- WORK INSTRUCTION:
Copy the records below exactly, omitting any pictures they contain.
________________
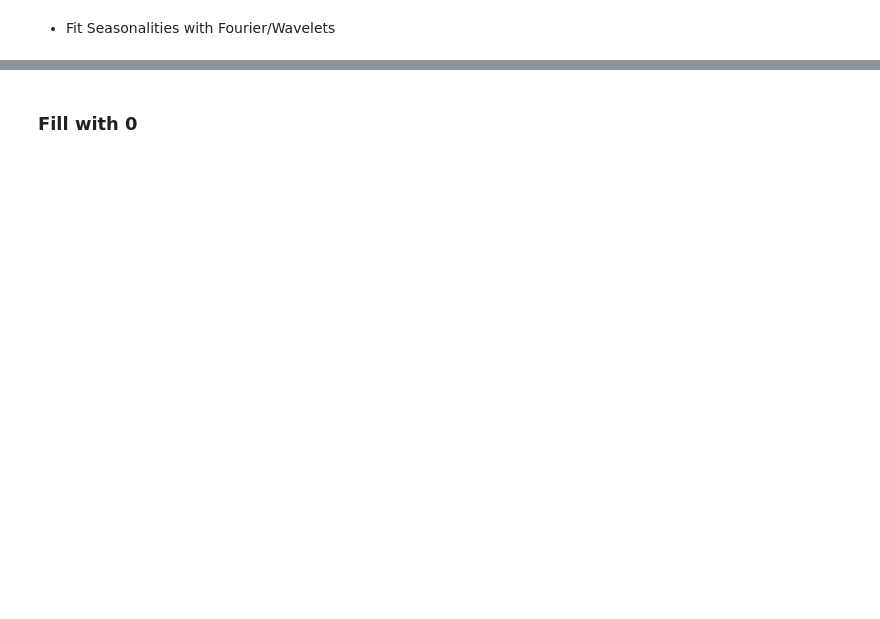
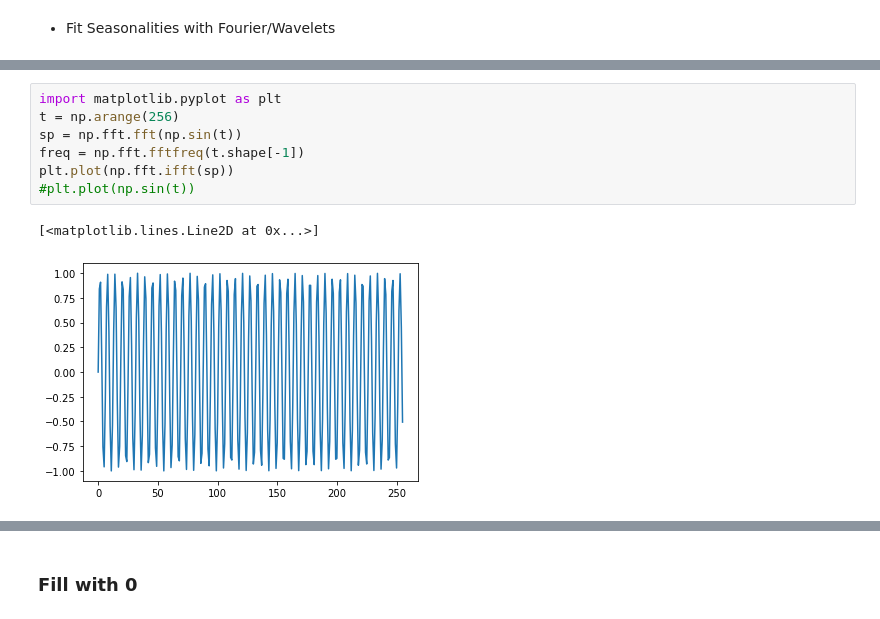
Before and after one commit to ElinorCheng/STA561, a Jupyter notebook: predictors/predictor_prep.ipynb, the cells around one changed output, grey strips where cells are left out. Saved outputs shown, nothing was run; the diff lists cells and outputs as text; blank space fills up the shorter version.

```diff
--- a/predictors/predictor_prep.ipynb
+++ b/predictors/predictor_prep.ipynb
@@ -135,0 +183,10 @@ macro_STL['cpir'].plot()
+# %%
+import matplotlib.pyplot as plt
+t = np.arange(256)
+sp = np.fft.fft(np.sin(t))
+freq = np.fft.fftfreq(t.shape[-1])
+plt.plot(np.fft.ifft(sp))
+#plt.plot(np.sin(t))
+# %% [output]
+[<matplotlib.lines.Line2D at 0x...>]
+[figure, added]
```
Also changed, not shown: parts of 12 cells of this notebook, 21 other files.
________________
- RESULT OF THE EXERCISE:
Before and after one commit to ElinorCheng/STA561, a Jupyter notebook: predictors/predictor_prep.ipynb, the cells around one changed output, grey strips where cells are left out. Saved outputs shown, nothing was run; the diff lists cells and outputs as text; blank space fills up the shorter version.

```diff
--- a/predictors/predictor_prep.ipynb
+++ b/predictors/predictor_prep.ipynb
@@ -135,0 +183,10 @@ macro_STL['cpir'].plot()
+# %%
+import matplotlib.pyplot as plt
+t = np.arange(256)
+sp = np.fft.fft(np.sin(t))
+freq = np.fft.fftfreq(t.shape[-1])
+plt.plot(np.fft.ifft(sp))
+#plt.plot(np.sin(t))
+# %% [output]
+[<matplotlib.lines.Line2D at 0x...>]
+[figure, added]
```
Also changed, not shown: parts of 12 cells of this notebook, 21 other files.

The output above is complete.